The Octopy service container is used to resolve all Octopy controllers. As a result, you are able to type-hint any dependencies your controller may need in its constructor. The declared dependencies will automatically be resolved and injected into the controller instance:

<?php
namespace App\HTTP\Controller;
use App\HTTP\Controller;
use App\DB\Repository;
class UserController extends Controller
{
/**
* @var App\DB\Repository
*/
protected $users;
/**
* @param Repository $users
* @return void
*/
public function __construct(Repository $users)
{
$this->users = $users;
}
}

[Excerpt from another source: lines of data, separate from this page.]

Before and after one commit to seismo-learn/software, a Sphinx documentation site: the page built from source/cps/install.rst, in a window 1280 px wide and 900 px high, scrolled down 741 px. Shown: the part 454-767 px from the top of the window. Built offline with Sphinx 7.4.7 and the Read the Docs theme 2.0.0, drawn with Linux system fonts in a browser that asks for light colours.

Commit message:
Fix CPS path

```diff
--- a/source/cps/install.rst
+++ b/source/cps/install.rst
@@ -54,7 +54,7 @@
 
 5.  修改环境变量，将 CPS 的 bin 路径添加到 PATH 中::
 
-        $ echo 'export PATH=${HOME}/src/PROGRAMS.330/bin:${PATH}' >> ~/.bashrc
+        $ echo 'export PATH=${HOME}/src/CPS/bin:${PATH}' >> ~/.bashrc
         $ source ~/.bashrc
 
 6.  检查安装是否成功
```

You may also type-hint any class. If the container can resolve it, you can type-hint it. Depending on your application, injecting your dependencies into your controller may provide better testability.

Method Injection

In addition to constructor injection, you may also type-hint dependencies on your controller's methods. A common use-case for method injection is injecting the Octopy\HTTP\Request instance into your controller methods:

<?php
namespace App\HTTP\Controller;
use Octopy\HTTP\Request;
class UserController extends Controller
{
/**
* @param Request $request
* @return Response
*/
public function store(Request $request)
{
$name = $request->name;
}
}

If your controller method is also expecting input from a route parameter, list your route arguments after your other dependencies. For example, if your route is defined like so:

$this->post('user/:id', '[email protected]');

You may still type-hint the Octopy\HTTP\Request and access your id parameter by defining your controller method as follows:

<?php
namespace App\HTTP\Controller;
use Octopy\HTTP\Request;
class UserController extends Controller
{
/**
* @param Request $request
* @param string $id
* @return Response
*/
public function update(Request $request, $id)
{
//
}
}

Route Caching

Closure based routes cannot be cached. To use route caching, you must convert any Closure routes to controller classes.

If your application is exclusively using controller based routes, you should take advantage of Octopy's route cache. Using the route cache will drastically decrease the amount of time it takes to register all of your application's routes. In some cases, your route registration may even be up to 100x faster. To generate a route cache, just execute the route:cache Octopy command:

php octopy route:cache

After running this command, your cached routes file will be loaded on every request. Remember, if you add any new routes you will need to generate a fresh route cache. Because of this, you should only run the route:cache command during your project's deployment.

You may use the route:clear command to clear the route cache:

php octopy route:clear